Such a legacy is deserving of a great biography of course. Sadly though, this isn’t it. Prine may have turned down his interview request, but author Huffman makes no attempt to talk to friends, family, colleagues or fellow musicians to build a portrait of his subject.

The result is that he merely sketches in the facts, taking us through Prine’s albums in chronological order and digging out old quotes in what amounts to a glorified cut‘n’paste exercise.

Arresting details occasionally surface (Prine’s attitude to lack of commercial success; an unfortunate encounter with Dustin Hoffman), but Huffman’s quarry remains maddeningly elusive./o:p


Rob Hughes
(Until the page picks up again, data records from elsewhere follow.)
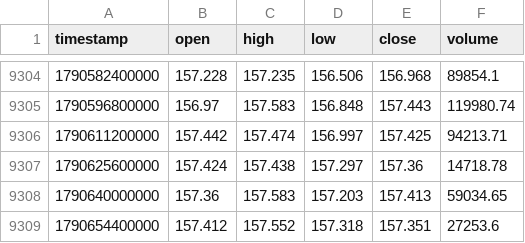
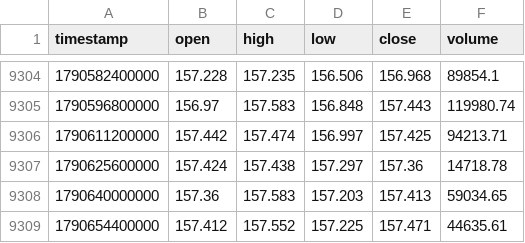
Before and after one commit to rikuudon24-beep/chair-scale, a CSV file: data/market/h4/usdjpy.csv, drawn as a sheet; only a part is shown, gaps mark what is left out.

```diff
--- a/data/market/h4/usdjpy.csv
+++ b/data/market/h4/usdjpy.csv
@@ -9308,2 +9308,2 @@ timestamp,open,high,low,close,volume
 1790640000000,157.36,157.583,157.203,157.413,59034.65
-1790654400000,157.412,157.552,157.318,157.351,27253.6
+1790654400000,157.412,157.552,157.225,157.471,44635.61
```
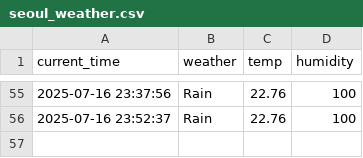
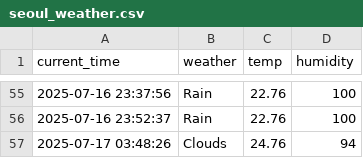
Before and after one commit to LeeSangJun3/seoul_weather_5m, a CSV file: seoul_weather.csv, drawn as a sheet; only a part is shown, gaps mark what is left out; the diff names each change by its address in the sheet, - before the commit and + after, or states it on an @@ line.

```diff
--- a/seoul_weather.csv
+++ b/seoul_weather.csv
+row 57: 2025-07-17 03:48:26 | Clouds | 24.76 | 94
```
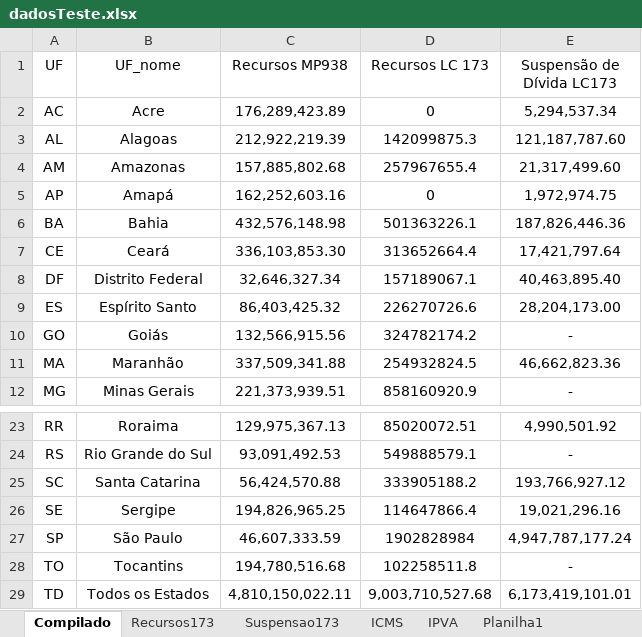
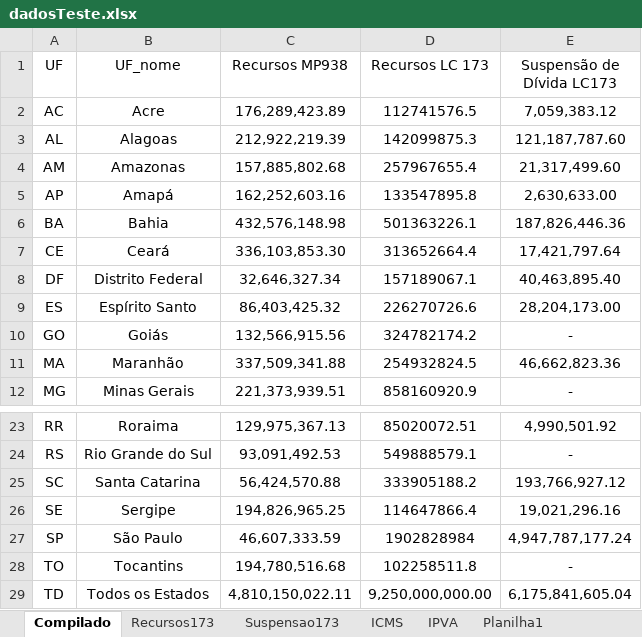
Before and after one commit to frsegundo/monitora-suporte-federativo, an Excel workbook: dadosTeste.xlsx, sheet Compilado, drawn as a sheet; only a part is shown, gaps mark what is left out; values as stored, in another font and other column widths than the file's, no borders; the diff names each change by its address in the sheet, - before the commit and + after, or states it on an @@ line.

```diff
--- a/dadosTeste.xlsx (sheet Compilado)
+++ b/dadosTeste.xlsx (sheet Compilado)
-D2 (Recursos LC 173): 0
+D2 (Recursos LC 173): 112741576.5
-E2 (Suspensão de Dívida LC173): 5,294,537.34
+E2 (Suspensão de Dívida LC173): 7,059,383.12
-D5 (Recursos LC 173): 0
+D5 (Recursos LC 173): 133547895.8
-E5 (Suspensão de Dívida LC173): 1,972,974.75
+E5 (Suspensão de Dívida LC173): 2,630,633.00
-D29 (Recursos LC 173): 9,003,710,527.68
+D29 (Recursos LC 173): 9,250,000,000.00
-E29 (Suspensão de Dívida LC173): 6,173,419,101.01
+E29 (Suspensão de Dívida LC173): 6,175,841,605.04
```
Also changed, not shown: sheet Planilha1, sheet ICMS, sheet IPVA, 1 other file.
Freelance writer for Classic Rock since 2008, and sister title Prog since its inception in 2009. Regular contributor to Uncut magazine for over 20 years. Other clients include Word magazine, Record Collector, The Guardian, Sunday Times, The Telegraph and When Saturday Comes. Alongside Marc Riley, co-presenter of long-running A-Z Of David Bowie podcast. Also appears twice a week on Riley’s BBC6 radio show, rifling through old copies of the NME and Melody Maker in the Parallel Universe slot. Designed Aston Villa’s kit during a previous life as a sportswear designer. Geezer Butler told him he loved the all-black away strip.